Where a line below contains "year", count it. Reply with the total only.

** Excerpted records follows **

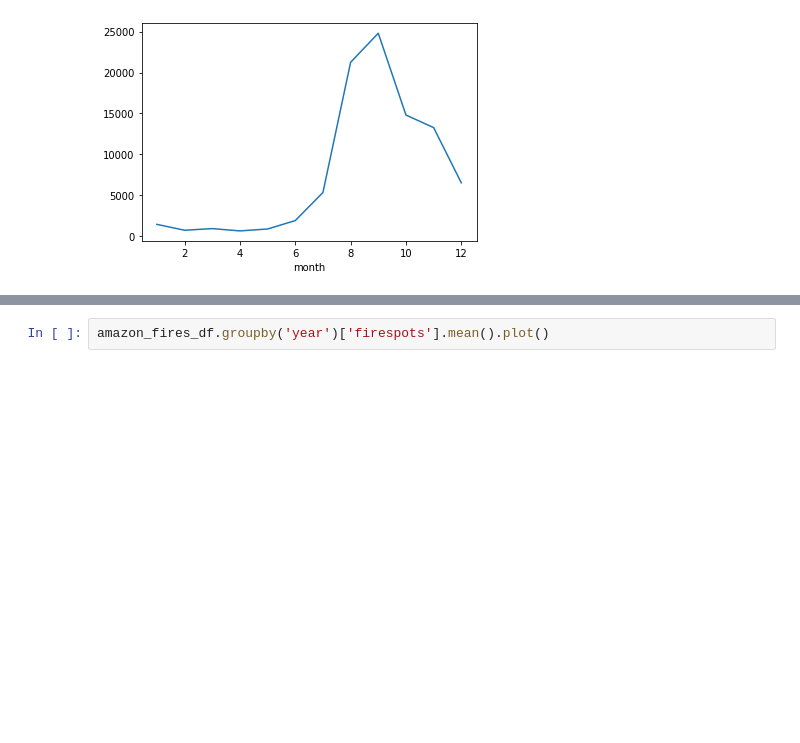
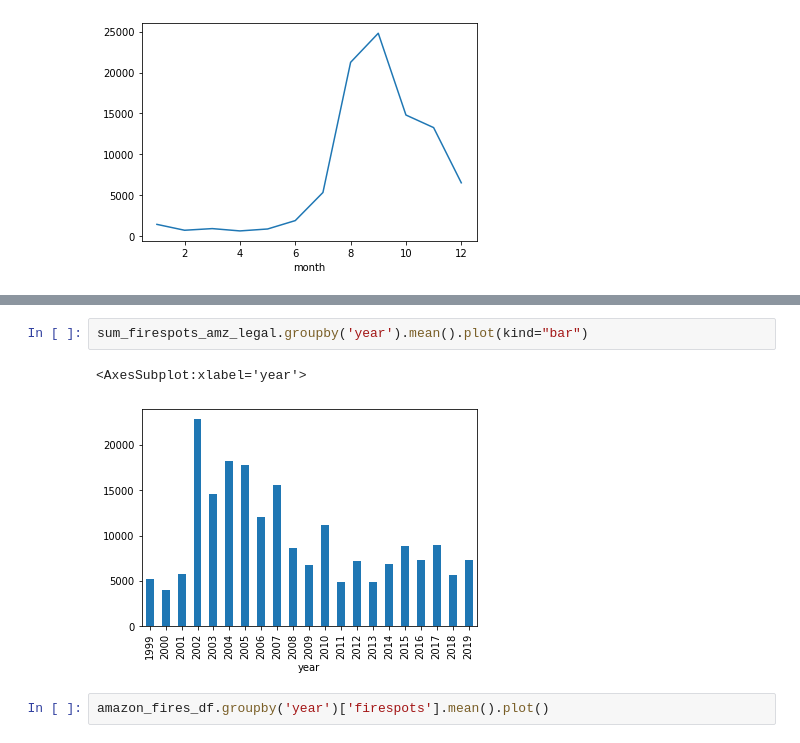
Before and after one commit to thiagomrs/icd2021projetoFinal, a Jupyter notebook: DesmatamentoDaAmazônia.ipynb, the cells around one changed output, grey strips where cells are left out. Drawn from its saved outputs; the diff is of its cells as text; blank space fills up the shorter version.

```diff
--- a/DesmatamentoDaAmazônia.ipynb
+++ b/DesmatamentoDaAmazônia.ipynb
@@ -454,3 +464,8 @@ sum_firespots_amz_legal.groupby('month').median().plot()
+# %%
+sum_firespots_amz_legal.groupby('year').mean().plot(kind="bar")
+# %% [output]
+<AxesSubplot:xlabel='year'>
+[figure, added]
 # %%
 amazon_fires_df.groupby('year')['firespots'].mean().plot()
 # %% [output]
```
Also changed, not shown: parts of 2 cells of this notebook.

** End of Excerpted records **

> **Exercise solution**
3